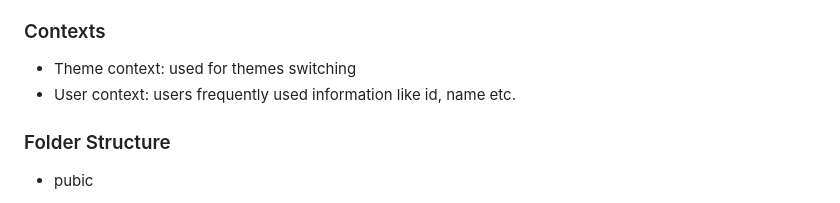
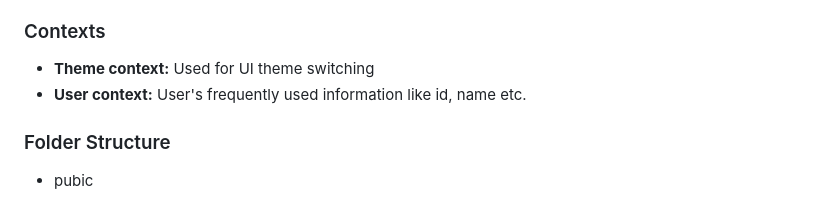
Before and after one commit to HammadEngr/Fleek_social, a Markdown page: README.md, the part around one of its changes. Drawn GitHub-style.

```diff
--- a/README.md
+++ b/README.md
@@ -126,8 +126,8 @@ I have tried my best to make it scalable, easy to understand and reusable by mai
 
 ### Contexts
 
-- Theme context: used for themes switching
-- User context: users frequently used information like id, name etc.
+- **Theme context:** Used for UI theme switching
+- **User context:** User's frequently used information like id, name etc.
 
 ### Folder Structure
 
```
Also changed, not shown: other parts of README.md (+5 -5 lines).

*Exercise*
The response must repeat all the lines above exactly and include no pictures.

*Task answer*
Before and after one commit to HammadEngr/Fleek_social, a Markdown page: README.md, the part around one of its changes. Drawn GitHub-style.

```diff
--- a/README.md
+++ b/README.md
@@ -126,8 +126,8 @@ I have tried my best to make it scalable, easy to understand and reusable by mai
 
 ### Contexts
 
-- Theme context: used for themes switching
-- User context: users frequently used information like id, name etc.
+- **Theme context:** Used for UI theme switching
+- **User context:** User's frequently used information like id, name etc.
 
 ### Folder Structure
 
```
Also changed, not shown: other parts of README.md (+5 -5 lines).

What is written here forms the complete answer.